What this task involves -> Before copying, remove every picture, and then repeat all entries below precisely as written.

Difference listings

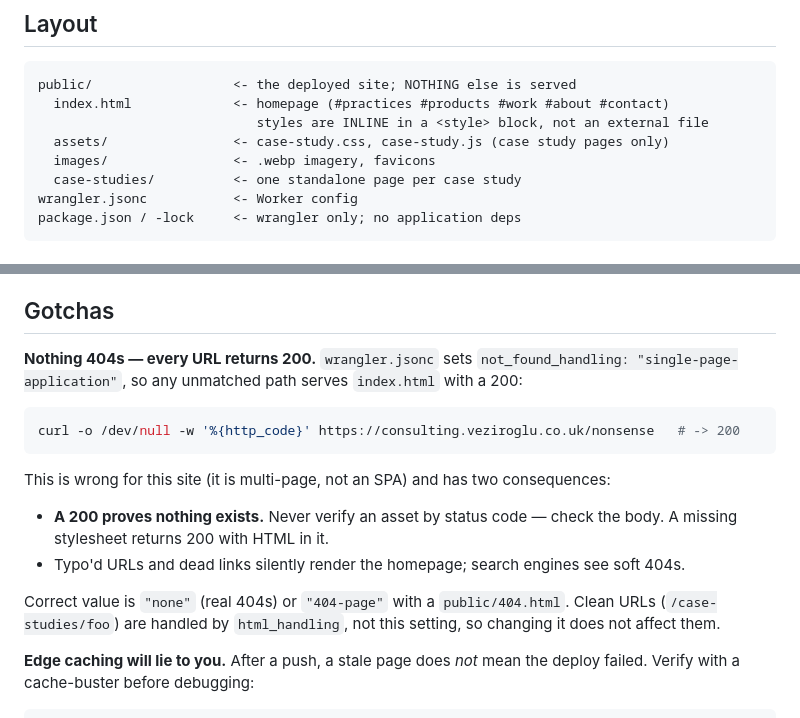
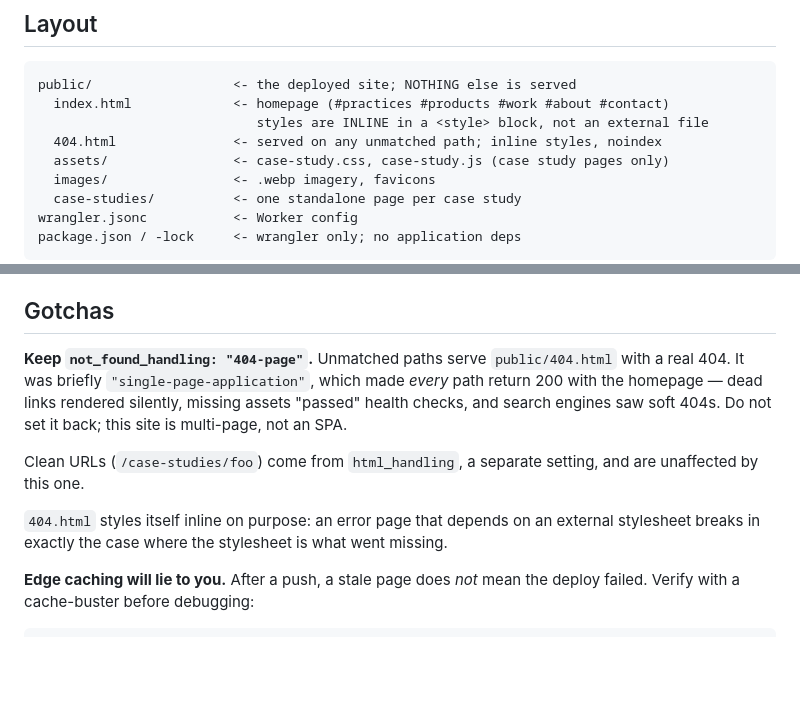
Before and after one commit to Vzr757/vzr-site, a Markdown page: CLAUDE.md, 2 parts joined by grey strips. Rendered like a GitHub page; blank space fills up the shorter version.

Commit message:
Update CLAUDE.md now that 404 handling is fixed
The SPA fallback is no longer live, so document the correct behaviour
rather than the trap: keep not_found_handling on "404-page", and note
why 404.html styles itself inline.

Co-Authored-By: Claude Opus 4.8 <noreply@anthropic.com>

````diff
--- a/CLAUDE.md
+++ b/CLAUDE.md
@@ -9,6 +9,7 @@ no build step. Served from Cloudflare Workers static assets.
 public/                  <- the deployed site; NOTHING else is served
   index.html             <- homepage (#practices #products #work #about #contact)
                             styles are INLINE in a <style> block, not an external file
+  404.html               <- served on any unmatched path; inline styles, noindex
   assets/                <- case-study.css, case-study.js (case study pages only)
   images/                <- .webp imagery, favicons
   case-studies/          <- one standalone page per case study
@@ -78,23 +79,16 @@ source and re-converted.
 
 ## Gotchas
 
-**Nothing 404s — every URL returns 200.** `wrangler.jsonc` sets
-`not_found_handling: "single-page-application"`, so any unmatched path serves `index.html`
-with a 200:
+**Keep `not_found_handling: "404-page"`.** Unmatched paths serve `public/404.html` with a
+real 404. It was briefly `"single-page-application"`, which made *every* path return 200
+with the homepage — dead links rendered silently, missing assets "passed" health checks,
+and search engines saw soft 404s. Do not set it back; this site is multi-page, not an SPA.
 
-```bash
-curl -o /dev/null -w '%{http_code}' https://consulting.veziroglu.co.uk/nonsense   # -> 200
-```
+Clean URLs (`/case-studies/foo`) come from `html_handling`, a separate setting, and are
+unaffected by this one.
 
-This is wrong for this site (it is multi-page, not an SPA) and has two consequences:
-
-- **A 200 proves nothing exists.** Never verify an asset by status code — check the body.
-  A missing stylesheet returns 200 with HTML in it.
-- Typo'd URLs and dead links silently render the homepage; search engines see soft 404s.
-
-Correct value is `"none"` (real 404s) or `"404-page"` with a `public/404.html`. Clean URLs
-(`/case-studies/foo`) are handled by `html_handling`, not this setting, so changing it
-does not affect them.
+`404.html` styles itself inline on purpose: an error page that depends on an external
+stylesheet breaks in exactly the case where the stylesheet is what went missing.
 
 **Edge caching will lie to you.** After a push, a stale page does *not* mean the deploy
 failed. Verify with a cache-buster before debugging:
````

Task solution ->
Before and after one commit to Vzr757/vzr-site, a Markdown page: CLAUDE.md, 2 parts joined by grey strips. Rendered like a GitHub page; blank space fills up the shorter version.

Commit message:
Update CLAUDE.md now that 404 handling is fixed
The SPA fallback is no longer live, so document the correct behaviour
rather than the trap: keep not_found_handling on "404-page", and note
why 404.html styles itself inline.

Co-Authored-By: Claude Opus 4.8 <noreply@anthropic.com>

````diff
--- a/CLAUDE.md
+++ b/CLAUDE.md
@@ -9,6 +9,7 @@ no build step. Served from Cloudflare Workers static assets.
 public/                  <- the deployed site; NOTHING else is served
   index.html             <- homepage (#practices #products #work #about #contact)
                             styles are INLINE in a <style> block, not an external file
+  404.html               <- served on any unmatched path; inline styles, noindex
   assets/                <- case-study.css, case-study.js (case study pages only)
   images/                <- .webp imagery, favicons
   case-studies/          <- one standalone page per case study
@@ -78,23 +79,16 @@ source and re-converted.
 
 ## Gotchas
 
-**Nothing 404s — every URL returns 200.** `wrangler.jsonc` sets
-`not_found_handling: "single-page-application"`, so any unmatched path serves `index.html`
-with a 200:
+**Keep `not_found_handling: "404-page"`.** Unmatched paths serve `public/404.html` with a
+real 404. It was briefly `"single-page-application"`, which made *every* path return 200
+with the homepage — dead links rendered silently, missing assets "passed" health checks,
+and search engines saw soft 404s. Do not set it back; this site is multi-page, not an SPA.
 
-```bash
-curl -o /dev/null -w '%{http_code}' https://consulting.veziroglu.co.uk/nonsense   # -> 200
-```
+Clean URLs (`/case-studies/foo`) come from `html_handling`, a separate setting, and are
+unaffected by this one.
 
-This is wrong for this site (it is multi-page, not an SPA) and has two consequences:
-
-- **A 200 proves nothing exists.** Never verify an asset by status code — check the body.
-  A missing stylesheet returns 200 with HTML in it.
-- Typo'd URLs and dead links silently render the homepage; search engines see soft 404s.
-
-Correct value is `"none"` (real 404s) or `"404-page"` with a `public/404.html`. Clean URLs
-(`/case-studies/foo`) are handled by `html_handling`, not this setting, so changing it
-does not affect them.
+`404.html` styles itself inline on purpose: an error page that depends on an external
+stylesheet breaks in exactly the case where the stylesheet is what went missing.
 
 **Edge caching will lie to you.** After a push, a stale page does *not* mean the deploy
 failed. Verify with a cache-buster before debugging:
````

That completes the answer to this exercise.